• YOUR ASSIGNMENT
Filter the records below, keeping only lines with the string "down".

• DATA SUPPLIED

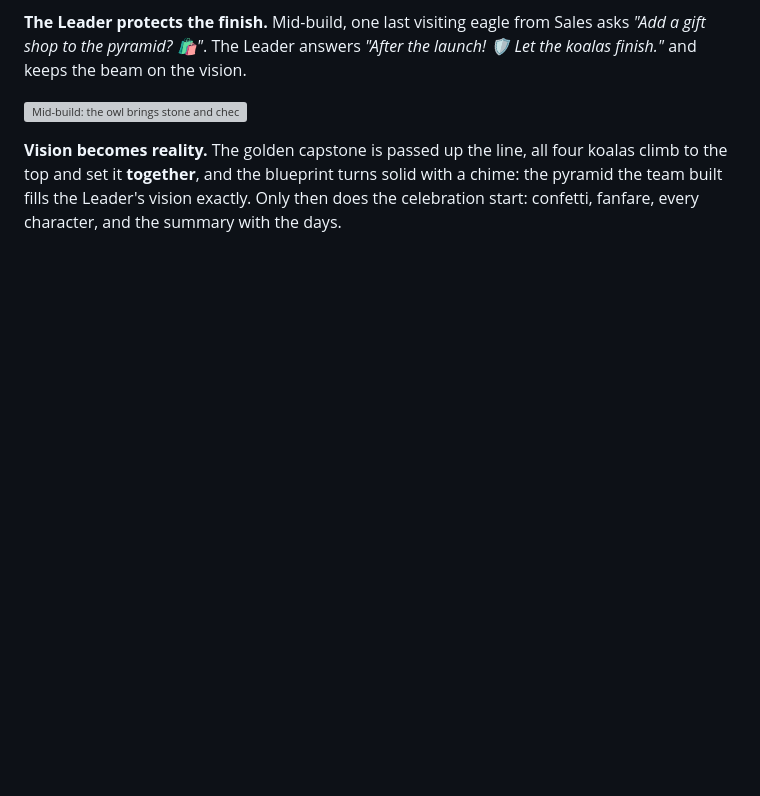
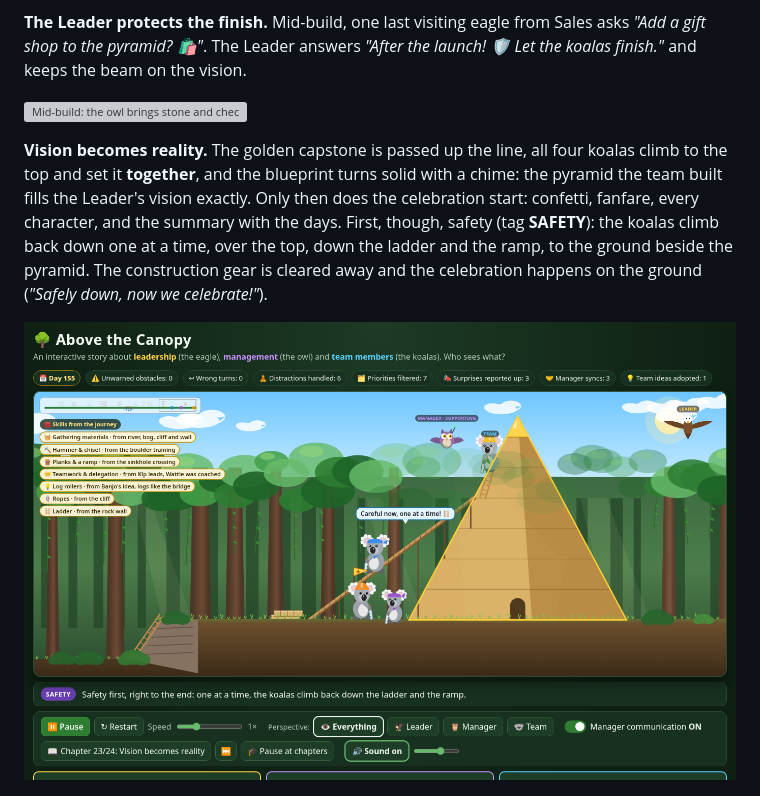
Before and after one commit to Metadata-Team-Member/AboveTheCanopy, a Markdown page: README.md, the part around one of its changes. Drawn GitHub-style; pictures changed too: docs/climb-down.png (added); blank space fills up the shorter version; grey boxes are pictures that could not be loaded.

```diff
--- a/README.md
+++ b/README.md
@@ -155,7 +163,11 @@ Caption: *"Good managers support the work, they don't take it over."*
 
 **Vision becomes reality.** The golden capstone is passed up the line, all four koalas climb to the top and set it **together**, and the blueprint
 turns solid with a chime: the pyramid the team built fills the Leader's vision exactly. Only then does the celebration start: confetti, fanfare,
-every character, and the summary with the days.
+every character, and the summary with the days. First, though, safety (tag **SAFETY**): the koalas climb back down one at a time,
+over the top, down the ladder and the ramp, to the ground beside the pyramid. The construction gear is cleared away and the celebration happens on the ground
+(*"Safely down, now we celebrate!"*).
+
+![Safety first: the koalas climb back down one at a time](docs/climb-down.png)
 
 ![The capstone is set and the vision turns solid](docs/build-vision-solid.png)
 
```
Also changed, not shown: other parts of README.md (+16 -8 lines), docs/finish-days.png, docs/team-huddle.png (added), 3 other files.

• ANSWER SPACE
Before and after one commit to Metadata-Team-Member/AboveTheCanopy, a Markdown page: README.md, the part around one of its changes. Drawn GitHub-style; pictures changed too: docs/climb-down.png (added); blank space fills up the shorter version; grey boxes are pictures that could not be loaded.
+every character, and the summary with the days. First, though, safety (tag **SAFETY**): the koalas climb back down one at a time,
+over the top, down the ladder and the ramp, to the ground beside the pyramid. The construction gear is cleared away and the celebration happens on the ground
+(*"Safely down, now we celebrate!"*).
+![Safety first: the koalas climb back down one at a time](docs/climb-down.png)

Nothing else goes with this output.